[Start of Attachment]

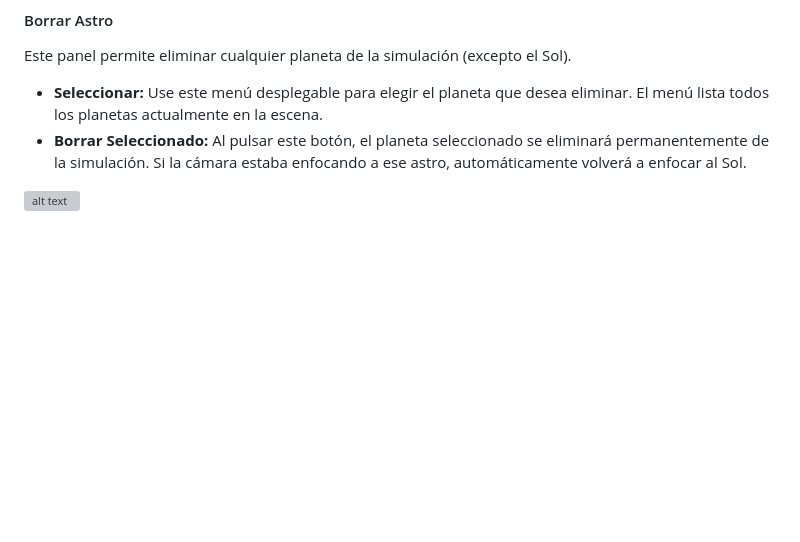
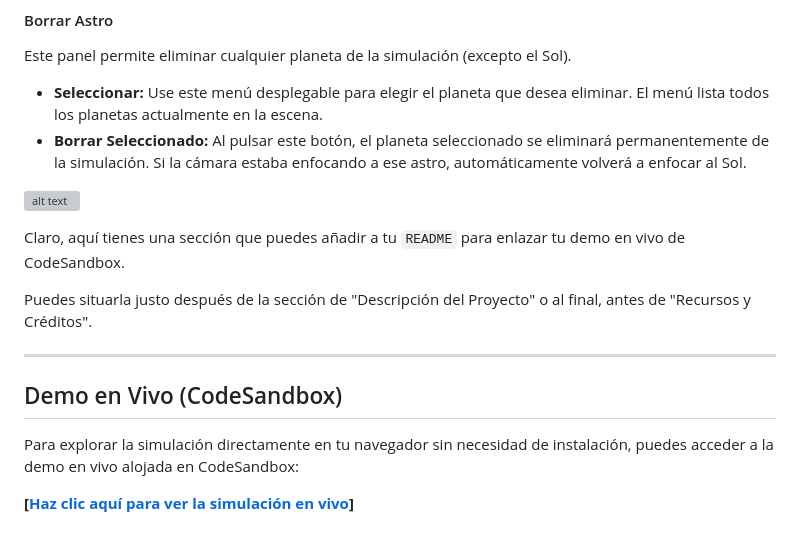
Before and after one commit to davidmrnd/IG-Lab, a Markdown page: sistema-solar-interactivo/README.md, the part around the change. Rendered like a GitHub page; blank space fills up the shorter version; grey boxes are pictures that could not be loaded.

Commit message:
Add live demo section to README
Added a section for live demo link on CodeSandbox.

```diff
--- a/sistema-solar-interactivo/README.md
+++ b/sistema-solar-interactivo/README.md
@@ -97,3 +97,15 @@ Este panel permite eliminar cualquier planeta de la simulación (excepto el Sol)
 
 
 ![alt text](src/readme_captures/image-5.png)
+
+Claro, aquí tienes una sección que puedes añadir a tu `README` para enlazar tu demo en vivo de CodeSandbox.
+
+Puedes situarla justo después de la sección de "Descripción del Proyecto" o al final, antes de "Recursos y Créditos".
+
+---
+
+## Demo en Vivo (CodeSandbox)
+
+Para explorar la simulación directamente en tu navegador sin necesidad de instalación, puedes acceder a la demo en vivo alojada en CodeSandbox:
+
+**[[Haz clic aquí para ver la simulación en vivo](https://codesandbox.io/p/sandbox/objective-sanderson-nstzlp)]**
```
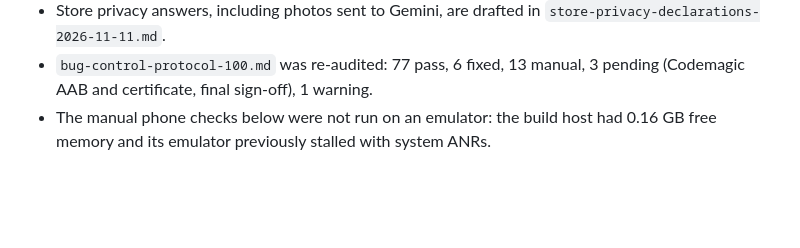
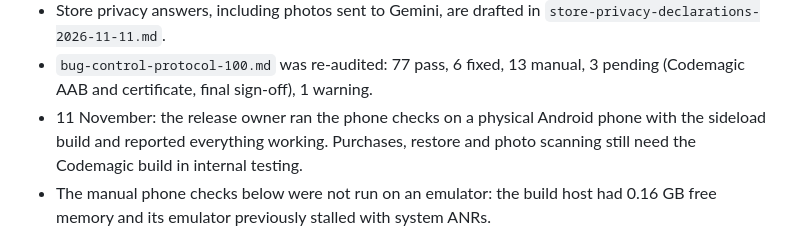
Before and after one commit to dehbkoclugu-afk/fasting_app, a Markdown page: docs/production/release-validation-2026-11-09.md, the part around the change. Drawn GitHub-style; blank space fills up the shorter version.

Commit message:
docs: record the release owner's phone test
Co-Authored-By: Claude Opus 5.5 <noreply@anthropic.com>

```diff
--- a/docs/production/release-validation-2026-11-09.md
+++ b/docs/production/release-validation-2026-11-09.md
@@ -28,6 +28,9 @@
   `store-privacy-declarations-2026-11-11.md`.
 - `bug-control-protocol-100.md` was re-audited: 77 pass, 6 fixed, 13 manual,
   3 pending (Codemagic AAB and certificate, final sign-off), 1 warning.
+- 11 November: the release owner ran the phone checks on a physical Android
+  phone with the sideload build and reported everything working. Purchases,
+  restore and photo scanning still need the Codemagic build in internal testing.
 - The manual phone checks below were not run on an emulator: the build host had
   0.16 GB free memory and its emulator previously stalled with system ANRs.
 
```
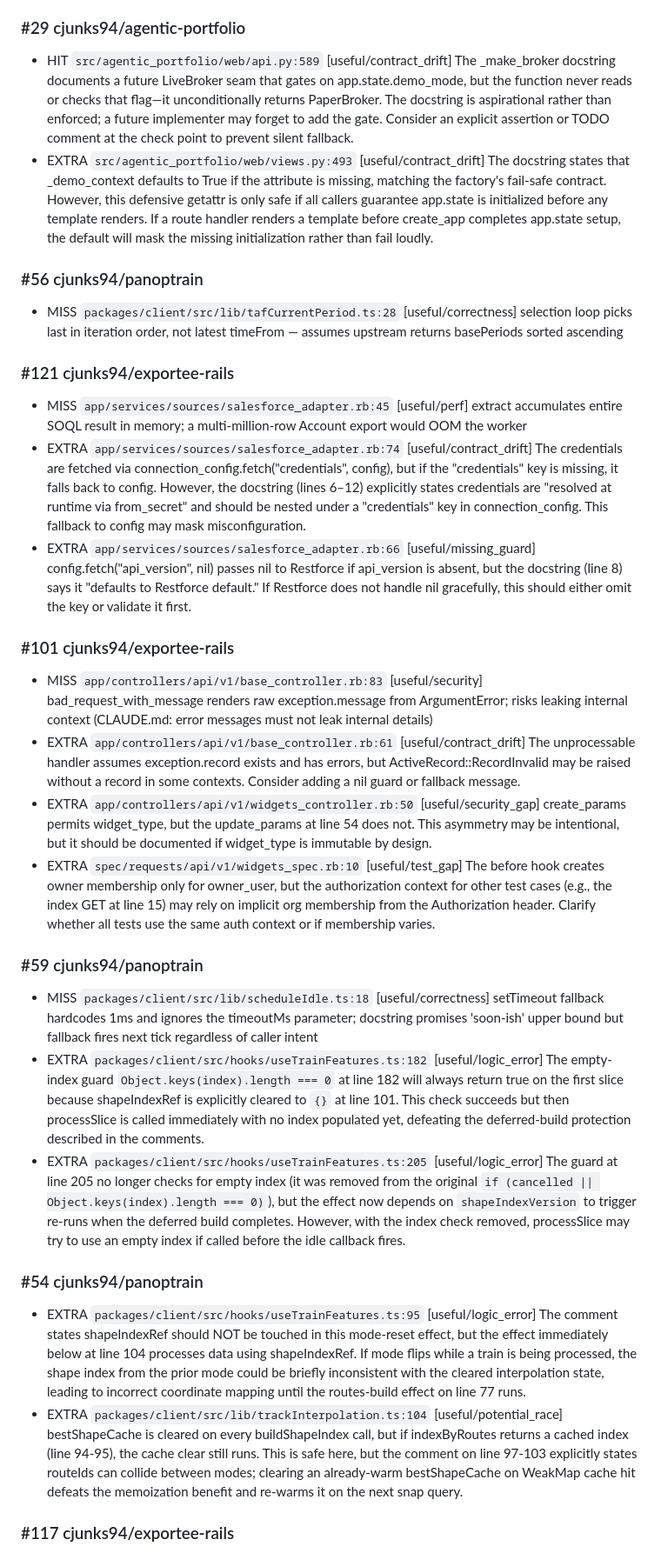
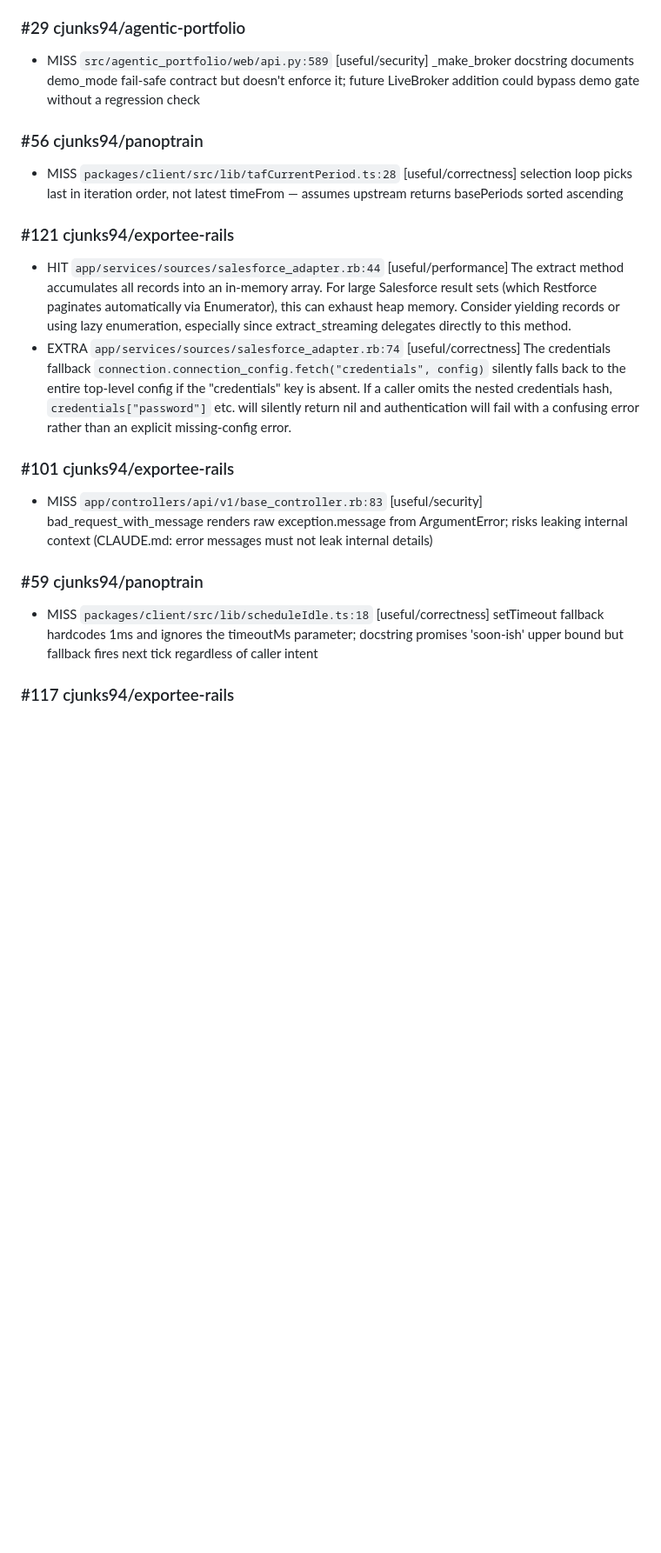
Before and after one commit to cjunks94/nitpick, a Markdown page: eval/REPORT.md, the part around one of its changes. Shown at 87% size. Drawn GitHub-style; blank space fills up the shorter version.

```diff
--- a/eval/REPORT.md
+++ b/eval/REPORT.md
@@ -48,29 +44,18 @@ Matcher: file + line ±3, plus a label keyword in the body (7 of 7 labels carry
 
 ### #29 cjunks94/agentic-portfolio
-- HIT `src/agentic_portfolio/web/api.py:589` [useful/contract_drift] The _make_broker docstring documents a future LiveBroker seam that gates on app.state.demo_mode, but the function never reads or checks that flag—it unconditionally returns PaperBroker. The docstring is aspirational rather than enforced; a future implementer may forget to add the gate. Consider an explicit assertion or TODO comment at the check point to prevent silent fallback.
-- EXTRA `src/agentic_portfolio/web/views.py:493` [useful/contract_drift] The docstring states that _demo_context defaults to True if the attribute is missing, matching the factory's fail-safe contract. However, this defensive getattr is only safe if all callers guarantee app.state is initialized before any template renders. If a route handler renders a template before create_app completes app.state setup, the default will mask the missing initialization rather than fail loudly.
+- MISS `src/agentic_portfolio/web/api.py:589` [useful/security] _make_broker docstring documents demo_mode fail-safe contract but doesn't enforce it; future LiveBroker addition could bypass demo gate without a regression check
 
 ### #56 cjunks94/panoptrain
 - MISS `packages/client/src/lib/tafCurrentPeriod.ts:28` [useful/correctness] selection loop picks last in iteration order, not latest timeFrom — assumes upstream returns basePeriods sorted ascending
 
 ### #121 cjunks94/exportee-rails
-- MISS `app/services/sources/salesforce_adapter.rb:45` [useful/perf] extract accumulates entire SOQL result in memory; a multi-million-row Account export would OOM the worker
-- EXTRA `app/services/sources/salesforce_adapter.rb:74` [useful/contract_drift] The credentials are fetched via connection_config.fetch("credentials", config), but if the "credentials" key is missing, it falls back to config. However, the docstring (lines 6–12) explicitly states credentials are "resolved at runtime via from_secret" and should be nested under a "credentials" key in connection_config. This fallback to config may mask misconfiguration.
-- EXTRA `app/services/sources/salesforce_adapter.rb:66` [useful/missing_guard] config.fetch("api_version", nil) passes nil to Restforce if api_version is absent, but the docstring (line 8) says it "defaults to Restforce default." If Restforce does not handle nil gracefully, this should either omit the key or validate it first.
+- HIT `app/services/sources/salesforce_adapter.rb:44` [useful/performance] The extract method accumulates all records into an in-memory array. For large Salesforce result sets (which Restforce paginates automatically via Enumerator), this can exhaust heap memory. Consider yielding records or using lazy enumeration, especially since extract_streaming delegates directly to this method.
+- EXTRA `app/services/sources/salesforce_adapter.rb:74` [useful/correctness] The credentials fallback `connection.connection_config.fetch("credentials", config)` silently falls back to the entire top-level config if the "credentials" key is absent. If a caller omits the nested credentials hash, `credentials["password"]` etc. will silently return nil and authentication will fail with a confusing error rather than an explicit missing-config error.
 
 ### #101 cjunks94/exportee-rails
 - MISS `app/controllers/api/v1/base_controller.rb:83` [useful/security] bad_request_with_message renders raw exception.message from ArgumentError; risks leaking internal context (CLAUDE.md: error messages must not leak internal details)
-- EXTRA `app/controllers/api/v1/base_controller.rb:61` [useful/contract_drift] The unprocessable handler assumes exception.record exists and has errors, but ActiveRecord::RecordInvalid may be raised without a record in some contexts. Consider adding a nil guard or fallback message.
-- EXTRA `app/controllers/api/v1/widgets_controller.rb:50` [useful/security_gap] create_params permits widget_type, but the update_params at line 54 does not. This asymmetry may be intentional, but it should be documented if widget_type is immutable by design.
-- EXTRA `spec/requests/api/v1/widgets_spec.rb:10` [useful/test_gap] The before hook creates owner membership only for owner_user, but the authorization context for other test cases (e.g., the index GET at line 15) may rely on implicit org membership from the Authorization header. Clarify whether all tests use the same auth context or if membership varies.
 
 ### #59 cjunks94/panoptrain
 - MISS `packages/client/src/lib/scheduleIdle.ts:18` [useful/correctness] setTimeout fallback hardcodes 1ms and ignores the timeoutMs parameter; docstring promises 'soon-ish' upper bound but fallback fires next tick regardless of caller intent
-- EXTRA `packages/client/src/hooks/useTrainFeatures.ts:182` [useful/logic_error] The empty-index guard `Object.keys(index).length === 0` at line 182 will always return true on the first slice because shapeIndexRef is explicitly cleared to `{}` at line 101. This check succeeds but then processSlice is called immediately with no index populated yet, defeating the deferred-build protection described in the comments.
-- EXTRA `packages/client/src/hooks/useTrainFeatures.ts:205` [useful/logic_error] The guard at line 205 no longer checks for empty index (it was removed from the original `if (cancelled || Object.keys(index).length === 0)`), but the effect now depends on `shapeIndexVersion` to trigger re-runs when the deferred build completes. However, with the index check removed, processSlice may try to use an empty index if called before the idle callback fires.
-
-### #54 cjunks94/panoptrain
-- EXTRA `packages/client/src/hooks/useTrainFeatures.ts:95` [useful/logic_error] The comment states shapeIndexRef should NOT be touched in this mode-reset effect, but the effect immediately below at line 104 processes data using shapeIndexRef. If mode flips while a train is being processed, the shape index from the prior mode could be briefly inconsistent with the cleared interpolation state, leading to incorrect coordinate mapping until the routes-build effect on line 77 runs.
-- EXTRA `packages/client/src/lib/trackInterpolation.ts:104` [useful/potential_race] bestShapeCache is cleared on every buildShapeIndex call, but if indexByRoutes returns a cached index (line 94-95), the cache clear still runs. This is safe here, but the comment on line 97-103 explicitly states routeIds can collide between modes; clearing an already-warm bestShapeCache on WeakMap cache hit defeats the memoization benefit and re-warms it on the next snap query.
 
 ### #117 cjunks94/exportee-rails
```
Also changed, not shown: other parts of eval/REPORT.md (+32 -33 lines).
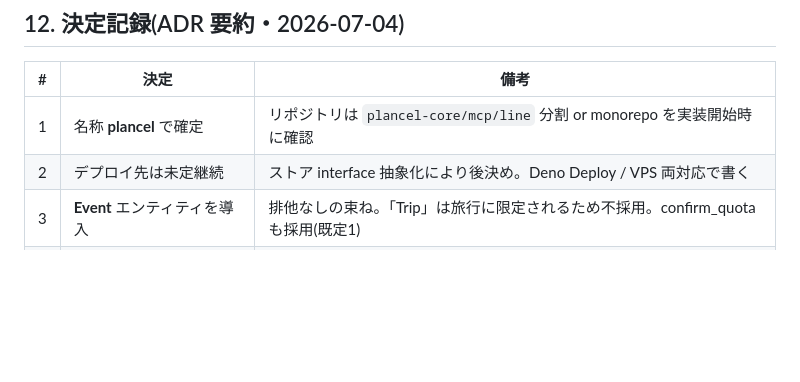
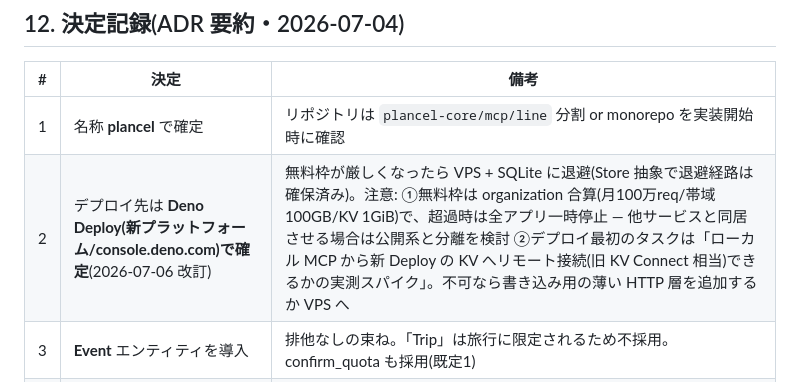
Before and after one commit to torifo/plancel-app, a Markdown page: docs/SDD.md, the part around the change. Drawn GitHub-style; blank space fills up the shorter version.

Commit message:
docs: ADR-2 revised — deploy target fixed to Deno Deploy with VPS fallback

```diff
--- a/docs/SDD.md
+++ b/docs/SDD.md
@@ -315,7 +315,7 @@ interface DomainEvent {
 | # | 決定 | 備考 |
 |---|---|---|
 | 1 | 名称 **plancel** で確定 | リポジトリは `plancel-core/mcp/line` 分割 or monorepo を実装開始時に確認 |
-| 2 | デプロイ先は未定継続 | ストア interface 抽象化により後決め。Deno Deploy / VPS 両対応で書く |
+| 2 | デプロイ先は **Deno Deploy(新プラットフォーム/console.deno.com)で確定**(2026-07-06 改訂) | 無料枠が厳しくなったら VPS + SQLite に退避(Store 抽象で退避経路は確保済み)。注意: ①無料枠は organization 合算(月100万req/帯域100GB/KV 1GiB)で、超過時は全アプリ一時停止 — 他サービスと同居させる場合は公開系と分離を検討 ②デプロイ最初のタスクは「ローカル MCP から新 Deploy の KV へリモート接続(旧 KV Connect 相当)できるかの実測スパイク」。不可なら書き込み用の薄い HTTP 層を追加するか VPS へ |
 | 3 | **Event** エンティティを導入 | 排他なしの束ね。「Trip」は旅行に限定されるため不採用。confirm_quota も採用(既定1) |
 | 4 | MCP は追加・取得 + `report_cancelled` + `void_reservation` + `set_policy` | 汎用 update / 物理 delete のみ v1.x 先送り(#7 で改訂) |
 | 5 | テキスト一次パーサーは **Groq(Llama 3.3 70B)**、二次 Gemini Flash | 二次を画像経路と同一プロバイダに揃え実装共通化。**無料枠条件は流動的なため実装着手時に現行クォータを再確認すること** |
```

[End of Attachment]

• What you will do
Please report how many lines in the listing above contain the word "Drawn", and give nothing but the number.

• Response to this exercise
3